> Data supplied
........

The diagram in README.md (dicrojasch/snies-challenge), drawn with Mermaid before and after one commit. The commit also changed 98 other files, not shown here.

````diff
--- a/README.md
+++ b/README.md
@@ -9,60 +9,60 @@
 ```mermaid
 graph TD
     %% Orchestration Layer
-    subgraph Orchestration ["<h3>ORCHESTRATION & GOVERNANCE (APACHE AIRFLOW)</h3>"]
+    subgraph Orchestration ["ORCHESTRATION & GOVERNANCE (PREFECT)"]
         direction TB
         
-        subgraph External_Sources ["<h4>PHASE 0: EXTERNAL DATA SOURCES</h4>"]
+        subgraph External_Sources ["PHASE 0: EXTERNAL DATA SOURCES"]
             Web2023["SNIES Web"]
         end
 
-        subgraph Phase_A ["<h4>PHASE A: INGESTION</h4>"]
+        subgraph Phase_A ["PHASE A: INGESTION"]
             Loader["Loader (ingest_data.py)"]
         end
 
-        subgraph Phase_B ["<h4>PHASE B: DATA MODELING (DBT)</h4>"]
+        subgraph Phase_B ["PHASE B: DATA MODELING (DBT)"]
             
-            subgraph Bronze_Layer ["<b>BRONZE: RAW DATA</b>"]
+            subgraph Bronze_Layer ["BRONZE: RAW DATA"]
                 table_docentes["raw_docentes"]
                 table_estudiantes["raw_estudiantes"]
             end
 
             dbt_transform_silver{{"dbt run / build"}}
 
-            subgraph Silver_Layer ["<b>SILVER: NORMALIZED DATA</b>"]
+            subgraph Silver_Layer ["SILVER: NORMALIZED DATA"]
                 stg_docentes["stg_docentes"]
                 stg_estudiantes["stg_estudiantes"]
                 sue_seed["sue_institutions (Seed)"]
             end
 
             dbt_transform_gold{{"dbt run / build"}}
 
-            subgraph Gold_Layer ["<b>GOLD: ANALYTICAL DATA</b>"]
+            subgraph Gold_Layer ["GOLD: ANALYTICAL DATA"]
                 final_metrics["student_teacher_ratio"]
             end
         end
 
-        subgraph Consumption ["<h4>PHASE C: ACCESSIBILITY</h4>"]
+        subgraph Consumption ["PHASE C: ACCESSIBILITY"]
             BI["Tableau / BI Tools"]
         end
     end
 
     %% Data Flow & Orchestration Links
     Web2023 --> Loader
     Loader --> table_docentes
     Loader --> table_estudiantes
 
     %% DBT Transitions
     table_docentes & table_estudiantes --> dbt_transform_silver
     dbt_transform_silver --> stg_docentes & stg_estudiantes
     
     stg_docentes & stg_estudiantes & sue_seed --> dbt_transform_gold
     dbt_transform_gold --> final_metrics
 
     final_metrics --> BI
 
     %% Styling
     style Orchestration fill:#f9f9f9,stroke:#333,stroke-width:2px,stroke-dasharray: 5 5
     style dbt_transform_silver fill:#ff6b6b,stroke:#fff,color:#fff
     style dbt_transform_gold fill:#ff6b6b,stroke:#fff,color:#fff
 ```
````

........

> Task to complete
Write out every record, exactly as written.

> Result for this exercise
The diagram in README.md (dicrojasch/snies-challenge), drawn with Mermaid before and after one commit. The commit also changed 98 other files, not shown here.

````diff
--- a/README.md
+++ b/README.md
@@ -9,60 +9,60 @@
 ```mermaid
 graph TD
     %% Orchestration Layer
-    subgraph Orchestration ["<h3>ORCHESTRATION & GOVERNANCE (APACHE AIRFLOW)</h3>"]
+    subgraph Orchestration ["ORCHESTRATION & GOVERNANCE (PREFECT)"]
         direction TB
         
-        subgraph External_Sources ["<h4>PHASE 0: EXTERNAL DATA SOURCES</h4>"]
+        subgraph External_Sources ["PHASE 0: EXTERNAL DATA SOURCES"]
             Web2023["SNIES Web"]
         end
 
-        subgraph Phase_A ["<h4>PHASE A: INGESTION</h4>"]
+        subgraph Phase_A ["PHASE A: INGESTION"]
             Loader["Loader (ingest_data.py)"]
         end
 
-        subgraph Phase_B ["<h4>PHASE B: DATA MODELING (DBT)</h4>"]
+        subgraph Phase_B ["PHASE B: DATA MODELING (DBT)"]
             
-            subgraph Bronze_Layer ["<b>BRONZE: RAW DATA</b>"]
+            subgraph Bronze_Layer ["BRONZE: RAW DATA"]
                 table_docentes["raw_docentes"]
                 table_estudiantes["raw_estudiantes"]
             end
 
             dbt_transform_silver{{"dbt run / build"}}
 
-            subgraph Silver_Layer ["<b>SILVER: NORMALIZED DATA</b>"]
+            subgraph Silver_Layer ["SILVER: NORMALIZED DATA"]
                 stg_docentes["stg_docentes"]
                 stg_estudiantes["stg_estudiantes"]
                 sue_seed["sue_institutions (Seed)"]
             end
 
             dbt_transform_gold{{"dbt run / build"}}
 
-            subgraph Gold_Layer ["<b>GOLD: ANALYTICAL DATA</b>"]
+            subgraph Gold_Layer ["GOLD: ANALYTICAL DATA"]
                 final_metrics["student_teacher_ratio"]
             end
         end
 
-        subgraph Consumption ["<h4>PHASE C: ACCESSIBILITY</h4>"]
+        subgraph Consumption ["PHASE C: ACCESSIBILITY"]
             BI["Tableau / BI Tools"]
         end
     end
 
     %% Data Flow & Orchestration Links
     Web2023 --> Loader
     Loader --> table_docentes
     Loader --> table_estudiantes
 
     %% DBT Transitions
     table_docentes & table_estudiantes --> dbt_transform_silver
     dbt_transform_silver --> stg_docentes & stg_estudiantes
     
     stg_docentes & stg_estudiantes & sue_seed --> dbt_transform_gold
     dbt_transform_gold --> final_metrics
 
     final_metrics --> BI
 
     %% Styling
     style Orchestration fill:#f9f9f9,stroke:#333,stroke-width:2px,stroke-dasharray: 5 5
     style dbt_transform_silver fill:#ff6b6b,stroke:#fff,color:#fff
     style dbt_transform_gold fill:#ff6b6b,stroke:#fff,color:#fff
 ```
````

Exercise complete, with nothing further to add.